Merging Disciplines: Engineering and Theatre
During his time as a Wall Scholar in 2016, Mohseni found a new approach towards water systems, one he attributes to the humanized perspective his cohort provided, which pushed him beyond engineering methods.
As Wall Scholars, Madjid Mohseni and George Belliveau (Department of Language and Literacy Education) connected based on their shared commitment to build social networks and community circles while pursuing meaningful work.
George Belliveau has contributed to the development of research-based theatre as an interdisciplinary methodological approach, as he integrates theatre as a form of research and artistic expression across multiple disciplines. Belliveau uses research-based theatre to disseminate knowledge through creative initiatives such as reciprocal workshops or knowledge-based plays.
Despite their contrasting disciplines, Mohseni and Belliveau saw an opportunity to merge Belliveau’s interactive research method and Mohseni’s unique community circle. During their residency at the Peter Wall Institute, the two scholars formed a partnership to employ community-based theatre techniques to enhance dialogue among the stakeholders seeking innovative solutions for indigenous drinking water systems.
“The Institute is like a Venn diagram where rather than two disciplines side by side, there is a middle space where scholars have the opportunity to weave our expertise and influence one another’s work,” Belliveau explained. “The Institute’s director, Philippe Tortell, and the Distinguished Professors, nudged our cohort to expand our expertise and discover something together.”
Mohseni and Belliveau led a series of arts-based workshops to pursue intersections between scholarship, community engagement and theatre to significantly enhance the impact of on-going scientific work in water systems. Attendees included health professionals, water engineers, science policy experts, industry partners and end-user communities.
“It can be challenging to understand the local community’s feelings, the indigenous water operator’s work conditions, and the frustrations that both parties experience,” explained Mohseni. “Through these workshops we can capture certain aspects that can’t be expressed through regular interviews.”

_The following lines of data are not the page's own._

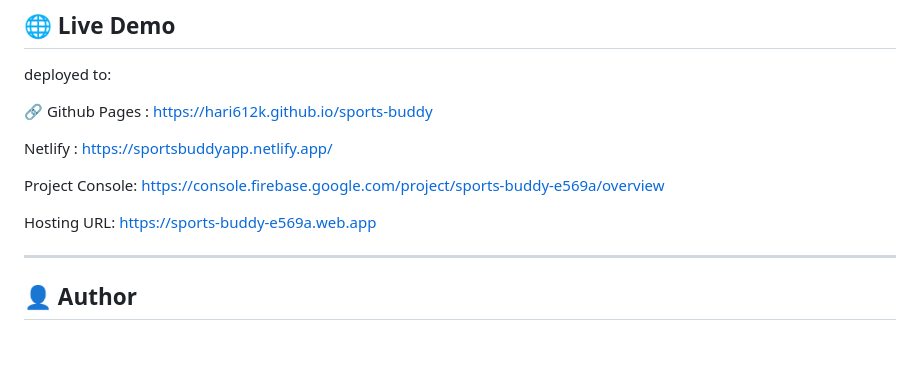
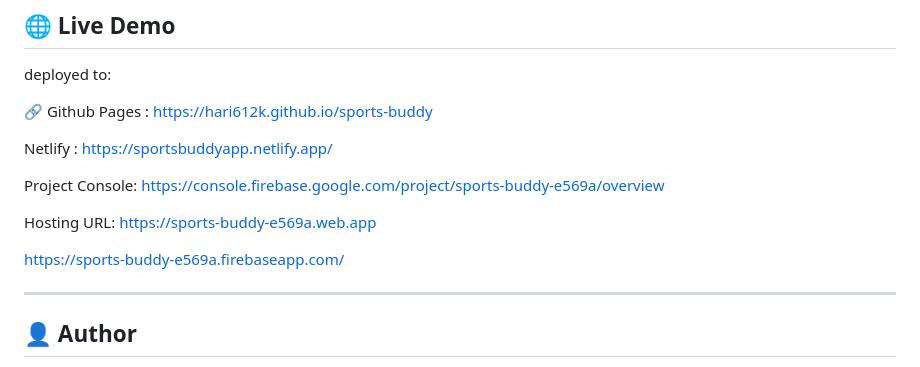
Before and after one commit to Hari612k/sports-buddy, a Markdown page: README.md, the part around the change. Rendered like a GitHub page; blank space fills up the shorter version.

Commit message:
Updated README with Firebase hosting URL
Add Firebase hosting URL to README

```diff
--- a/README.md
+++ b/README.md
@@ -151,6 +151,8 @@ Project Console: https://console.firebase.google.com/project/sports-buddy-e569a/
 
 Hosting URL: https://sports-buddy-e569a.web.app
 
+https://sports-buddy-e569a.firebaseapp.com/
+
 ---
 
 ## 👤 Author
```
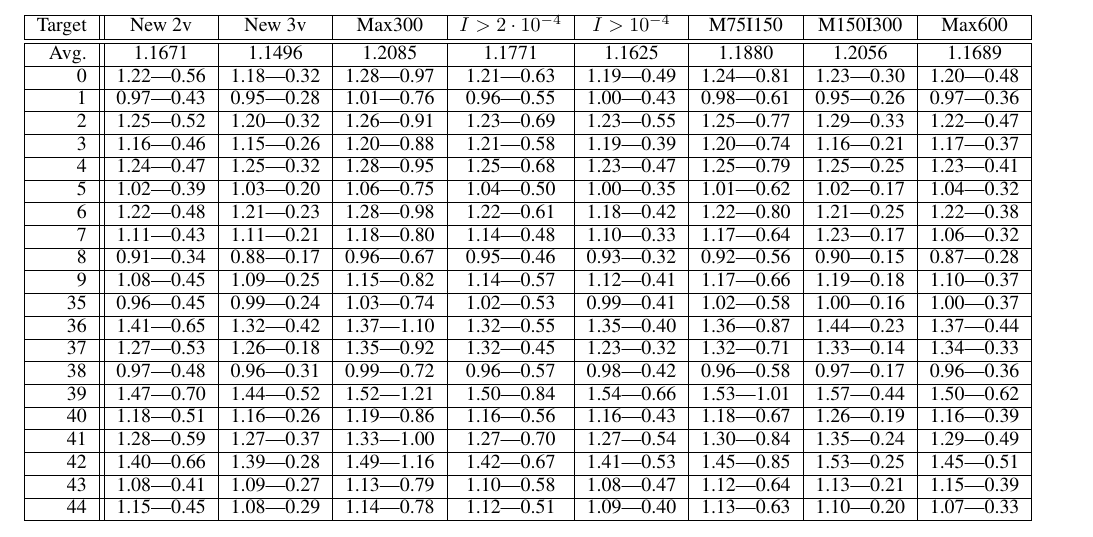
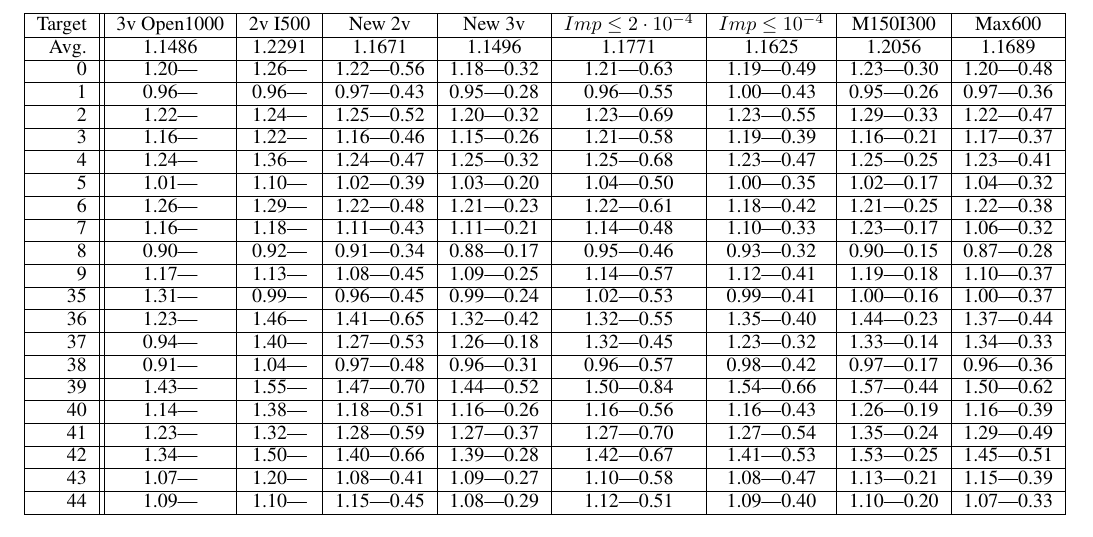
Before and after one commit to blaisegenest/vericompensate, a LaTeX document (AAAI2026/Sup.tex, which reads AAAI2026/moreexp.tex): part of page 9 of 10, cut so that both start at the same text. Compiled offline with pdfLaTeX.

Commit message:
update the table

```diff
--- a/AAAI2026/moreexp.tex
+++ b/AAAI2026/moreexp.tex
@@ -521,31 +521,30 @@ Last, for the pipe system in Table \ref{table.pipe}, we report for the "standard
 \clearpage
 
 \begin{table}
-	\begin{tabular}{|r||c|c|c|c|c|c|c|c|}
+	\begin{tabular}{|r||c|c|c|c|c|c|c|c|c|c|}
 \hline
-Target & New 2v & New 3v & Max300 & $I>2\cdot10^{-4}$ & $I>10^{-4}$ & M75I150 & M150I300 & Max600  \\\hline
-\hline
-Avg. & 1.1671 & 1.1496 & 1.2085 & 1.1771 & 1.1625 & 1.1880 & 1.2056 & 1.1689  \\\hline
-0 &1.22|0.56 &1.18|0.32 &1.28|0.97 &1.21|0.63 &1.19|0.49 &1.24|0.81 &1.23|0.30 &1.20|0.48  \\\hline
-1 &0.97|0.43 &0.95|0.28 &1.01|0.76 &0.96|0.55 &1.00|0.43 &0.98|0.61 &0.95|0.26 &0.97|0.36  \\\hline
-2 &1.25|0.52 &1.20|0.32 &1.26|0.91 &1.23|0.69 &1.23|0.55 &1.25|0.77 &1.29|0.33 &1.22|0.47  \\\hline
-3 &1.16|0.46 &1.15|0.26 &1.20|0.88 &1.21|0.58 &1.19|0.39 &1.20|0.74 &1.16|0.21 &1.17|0.37  \\\hline
-4 &1.24|0.47 &1.25|0.32 &1.28|0.95 &1.25|0.68 &1.23|0.47 &1.25|0.79 &1.25|0.25 &1.23|0.41  \\\hline
-5 &1.02|0.39 &1.03|0.20 &1.06|0.75 &1.04|0.50 &1.00|0.35 &1.01|0.62 &1.02|0.17 &1.04|0.32  \\\hline
-6 &1.22|0.48 &1.21|0.23 &1.28|0.98 &1.22|0.61 &1.18|0.42 &1.22|0.80 &1.21|0.25 &1.22|0.38  \\\hline
-7 &1.11|0.43 &1.11|0.21 &1.18|0.80 &1.14|0.48 &1.10|0.33 &1.17|0.64 &1.23|0.17 &1.06|0.32  \\\hline
-8 &0.91|0.34 &0.88|0.17 &0.96|0.67 &0.95|0.46 &0.93|0.32 &0.92|0.56 &0.90|0.15 &0.87|0.28  \\\hline
-9 &1.08|0.45 &1.09|0.25 &1.15|0.82 &1.14|0.57 &1.12|0.41 &1.17|0.66 &1.19|0.18 &1.10|0.37  \\\hline
-35 &0.96|0.45 &0.99|0.24 &1.03|0.74 &1.02|0.53 &0.99|0.41 &1.02|0.58 &1.00|0.16 &1.00|0.37  \\\hline
-36 &1.41|0.65 &1.32|0.42 &1.37|1.10 &1.32|0.55 &1.35|0.40 &1.36|0.87 &1.44|0.23 &1.37|0.44  \\\hline
-37 &1.27|0.53 &1.26|0.18 &1.35|0.92 &1.32|0.45 &1.23|0.32 &1.32|0.71 &1.33|0.14 &1.34|0.33  \\\hline
-38 &0.97|0.48 &0.96|0.31 &0.99|0.72 &0.96|0.57 &0.98|0.42 &0.96|0.58 &0.97|0.17 &0.96|0.36  \\\hline
-39 &1.47|0.70 &1.44|0.52 &1.52|1.21 &1.50|0.84 &1.54|0.66 &1.53|1.01 &1.57|0.44 &1.50|0.62  \\\hline
-40 &1.18|0.51 &1.16|0.26 &1.19|0.86 &1.16|0.56 &1.16|0.43 &1.18|0.67 &1.26|0.19 &1.16|0.39  \\\hline
-41 &1.28|0.59 &1.27|0.37 &1.33|1.00 &1.27|0.70 &1.27|0.54 &1.30|0.84 &1.35|0.24 &1.29|0.49  \\\hline
-42 &1.40|0.66 &1.39|0.28 &1.49|1.16 &1.42|0.67 &1.41|0.53 &1.45|0.85 &1.53|0.25 &1.45|0.51  \\\hline
-43 &1.08|0.41 &1.09|0.27 &1.13|0.79 &1.10|0.58 &1.08|0.47 &1.12|0.64 &1.13|0.21 &1.15|0.39  \\\hline
-44 &1.15|0.45 &1.08|0.29 &1.14|0.78 &1.12|0.51 &1.09|0.40 &1.13|0.63 &1.10|0.20 &1.07|0.33  \\\hline
+Target & 3v Open1000 & 2v I500 & New 2v & New 3v & $Imp\leq 2\cdot 10^{-4}$ & $Imp\leq 10^{-4}$ & M150I300  & Max600  \\\hline
+Avg. & 1.1486 & 1.2291 & 1.1671 & 1.1496 & 1.1771 & 1.1625 & 1.2056 & 1.1689  \\\hline
+0 &1.20| &1.26| &1.22|0.56 &1.18|0.32 &1.21|0.63 &1.19|0.49 &1.23|0.30 &1.20|0.48  \\\hline
+1 &0.96| &0.96| &0.97|0.43 &0.95|0.28 &0.96|0.55 &1.00|0.43 &0.95|0.26 &0.97|0.36  \\\hline
+2 &1.22| &1.24| &1.25|0.52 &1.20|0.32 &1.23|0.69 &1.23|0.55 &1.29|0.33 &1.22|0.47  \\\hline
+3 &1.16| &1.22| &1.16|0.46 &1.15|0.26 &1.21|0.58 &1.19|0.39 &1.16|0.21 &1.17|0.37  \\\hline
+4 &1.24| &1.36| &1.24|0.47 &1.25|0.32 &1.25|0.68 &1.23|0.47 &1.25|0.25 &1.23|0.41  \\\hline
+5 &1.01| &1.10| &1.02|0.39 &1.03|0.20 &1.04|0.50 &1.00|0.35 &1.02|0.17 &1.04|0.32  \\\hline
+6 &1.26| &1.29| &1.22|0.48 &1.21|0.23 &1.22|0.61 &1.18|0.42 &1.21|0.25 &1.22|0.38  \\\hline
+7 &1.16| &1.18| &1.11|0.43 &1.11|0.21 &1.14|0.48 &1.10|0.33 &1.23|0.17 &1.06|0.32  \\\hline
+8 &0.90| &0.92| &0.91|0.34 &0.88|0.17 &0.95|0.46 &0.93|0.32 &0.90|0.15 &0.87|0.28  \\\hline
+9 &1.17| &1.13| &1.08|0.45 &1.09|0.25 &1.14|0.57 &1.12|0.41 &1.19|0.18 &1.10|0.37  \\\hline
+35 &1.31| &0.99| &0.96|0.45 &0.99|0.24 &1.02|0.53 &0.99|0.41 &1.00|0.16 &1.00|0.37  \\\hline
+36 &1.23| &1.46| &1.41|0.65 &1.32|0.42 &1.32|0.55 &1.35|0.40 &1.44|0.23 &1.37|0.44  \\\hline
+37 &0.94| &1.40| &1.27|0.53 &1.26|0.18 &1.32|0.45 &1.23|0.32 &1.33|0.14 &1.34|0.33  \\\hline
+38 &0.91| &1.04| &0.97|0.48 &0.96|0.31 &0.96|0.57 &0.98|0.42 &0.97|0.17 &0.96|0.36  \\\hline
+39 &1.43| &1.55| &1.47|0.70 &1.44|0.52 &1.50|0.84 &1.54|0.66 &1.57|0.44 &1.50|0.62  \\\hline
+40 &1.14| &1.38| &1.18|0.51 &1.16|0.26 &1.16|0.56 &1.16|0.43 &1.26|0.19 &1.16|0.39  \\\hline
+41 &1.23| &1.32| &1.28|0.59 &1.27|0.37 &1.27|0.70 &1.27|0.54 &1.35|0.24 &1.29|0.49  \\\hline
+42 &1.34| &1.50| &1.40|0.66 &1.39|0.28 &1.42|0.67 &1.41|0.53 &1.53|0.25 &1.45|0.51  \\\hline
+43 &1.07| &1.20| &1.08|0.41 &1.09|0.27 &1.10|0.58 &1.08|0.47 &1.13|0.21 &1.15|0.39  \\\hline
+44 &1.09| &1.10| &1.15|0.45 &1.08|0.29 &1.12|0.51 &1.09|0.40 &1.10|0.20 &1.07|0.33  \\\hline
 	\end{tabular}
 \end{table}
 
```
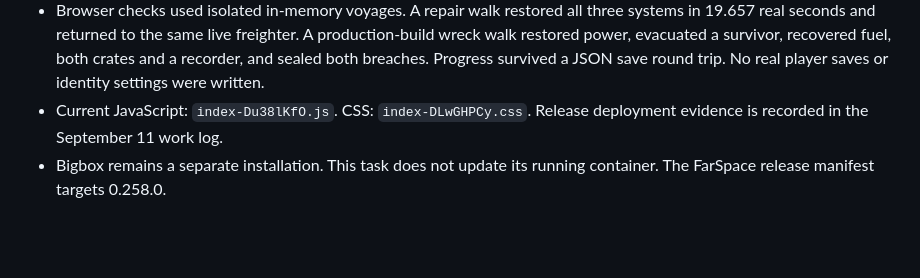
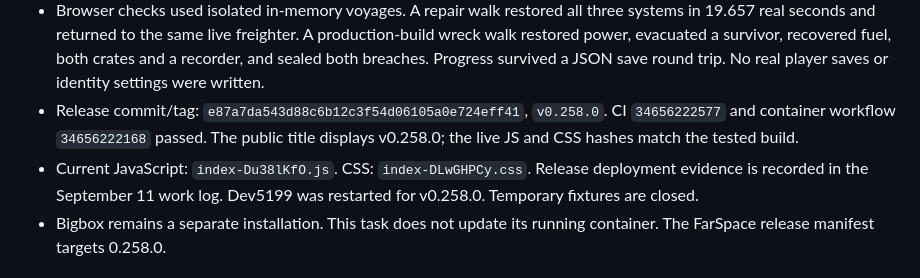
Before and after one commit to AES256Afro/FarSpace, a Markdown page: docs/HANDOFF.md, the part around the change. Drawn GitHub-style; blank space fills up the shorter version.

Commit message:
Record maps and boarding release verification

```diff
--- a/docs/HANDOFF.md
+++ b/docs/HANDOFF.md
@@ -30,8 +30,12 @@ map navigation and boarding work, not those entire milestones.
   A production-build wreck walk restored power, evacuated a survivor, recovered
   fuel, both crates and a recorder, and sealed both breaches. Progress survived
   a JSON save round trip. No real player saves or identity settings were written.
+- Release commit/tag: `e87a7da543d88c6b12c3f54d06105a0e724eff41`, `v0.258.0`.
+  CI `34656222577` and container workflow `34656222168` passed. The public
+  title displays v0.258.0; the live JS and CSS hashes match the tested build.
 - Current JavaScript: `index-Du38lKfO.js`. CSS: `index-DLwGHPCy.css`.
   Release deployment evidence is recorded in the September 11 work log.
+  Dev5199 was restarted for v0.258.0. Temporary fixtures are closed.
 - Bigbox remains a separate installation. This task does not update its running
   container. The FarSpace release manifest targets 0.258.0.
 
```
Also changed, not shown: docs/WORKLOG-2026-09-11.md (+12 -0 lines).
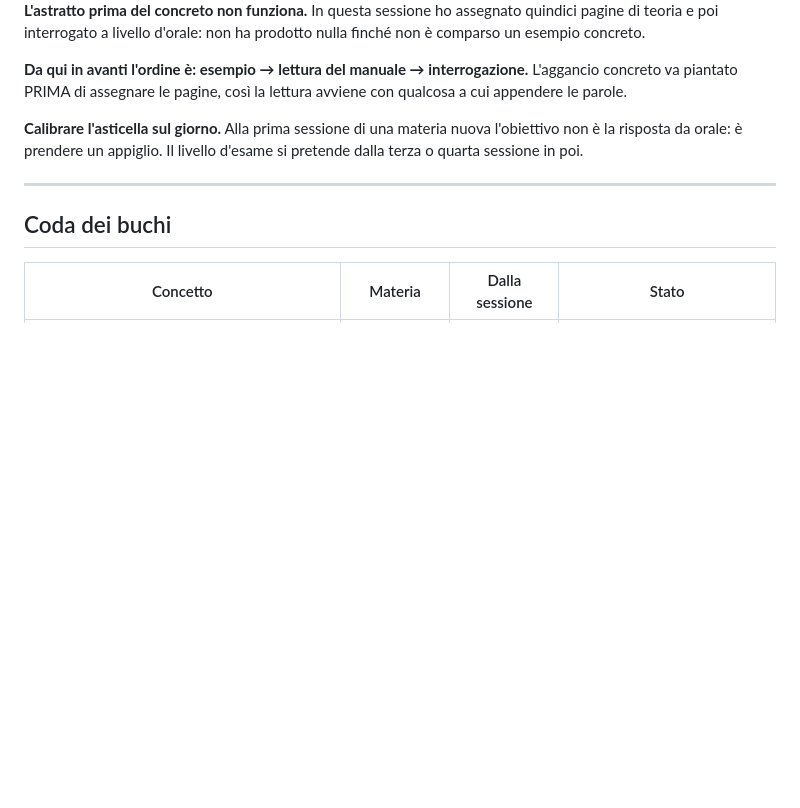
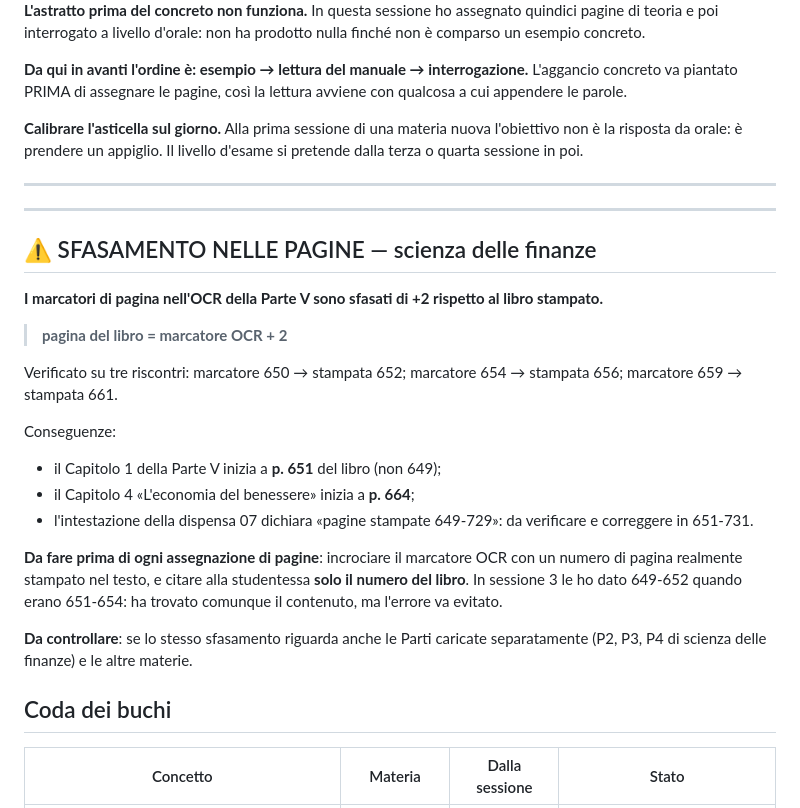
Before and after one commit to Valter90165/gitcourse, a Markdown page: concorso-294/progressi-orale.md, the part around the change. Rendered like a GitHub page; blank space fills up the shorter version.

Commit message:
Registra lo sfasamento di 2 pagine nell'OCR di scienza delle finanze
I marcatori di pagina della Parte V sono sfasati di +2 rispetto al libro
stampato: pagina del libro = marcatore + 2. Verificato su tre riscontri.

In sessione 3 avevo assegnato pp. 649-652 quando il contenuto sta a
651-654. Da qui in avanti il marcatore OCR va sempre incrociato con un
numero realmente stampato nel testo prima di citare le pagine.

Da controllare se lo stesso vale per le altre parti e le altre materie.

Co-Authored-By: Claude Opus 5 <noreply@anthropic.com>
Claude-Session: https://claude.ai/code/session_01CDC5EBkKL9c2Q9yywK6jKA

```diff
--- a/concorso-294/progressi-orale.md
+++ b/concorso-294/progressi-orale.md
@@ -86,6 +86,32 @@ d'esame si pretende dalla terza o quarta sessione in poi.
 
 ---
 
+---
+
+## ⚠️ SFASAMENTO NELLE PAGINE — scienza delle finanze
+
+**I marcatori di pagina nell'OCR della Parte V sono sfasati di +2 rispetto al
+libro stampato.**
+
+> **pagina del libro = marcatore OCR + 2**
+
+Verificato su tre riscontri: marcatore 650 → stampata 652; marcatore 654 →
+stampata 656; marcatore 659 → stampata 661.
+
+Conseguenze:
+- il Capitolo 1 della Parte V inizia a **p. 651** del libro (non 649);
+- il Capitolo 4 «L'economia del benessere» inizia a **p. 664**;
+- l'intestazione della dispensa 07 dichiara «pagine stampate 649-729»: da
+  verificare e correggere in 651-731.
+
+**Da fare prima di ogni assegnazione di pagine**: incrociare il marcatore OCR
+con un numero di pagina realmente stampato nel testo, e citare alla studentessa
+**solo il numero del libro**. In sessione 3 le ho dato 649-652 quando erano
+651-654: ha trovato comunque il contenuto, ma l'errore va evitato.
+
+**Da controllare**: se lo stesso sfasamento riguarda anche le Parti caricate
+separatamente (P2, P3, P4 di scienza delle finanze) e le altre materie.
+
 ## Coda dei buchi
 
 | Concetto | Materia | Dalla sessione | Stato |
```
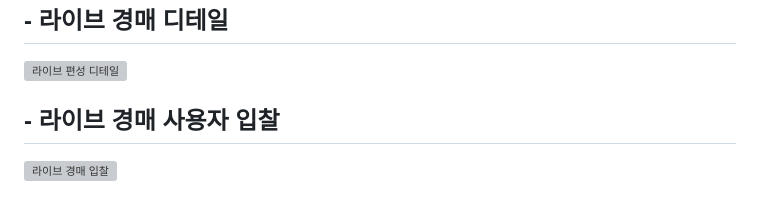
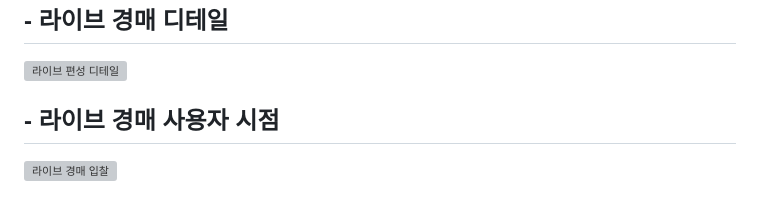
Before and after one commit to cvivis/Avocado, a Markdown page: exec/porting.md, the part around the change printed below. Rendered like a GitHub page; grey boxes are pictures that could not be loaded.

```diff
--- a/exec/porting.md
+++ b/exec/porting.md
@@ -252,5 +252,5 @@ server {
 ![라이브 편성](docs/liveList.png)
 ## - 라이브 경매 디테일
 ![라이브 편성 디테일](docs/liveDetail.png)
-## - 라이브 경매 사용자 입찰
+## - 라이브 경매 사용자 시점
 ![라이브 경매 입찰](docs/liveAuctionUser.png)
```
Also changed, not shown: other parts of exec/porting.md (+2 -2 lines).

The two scholars are continuing their collaboration by creating a theatrical piece that will mirror the challenges and hopes that water operators across Canada experience in rural, small and indigenous communities. Bridging Mohseni and Belliveau’s expertise, the project aims to engage in further dialogue and present the complexity of water operator’s responsibility.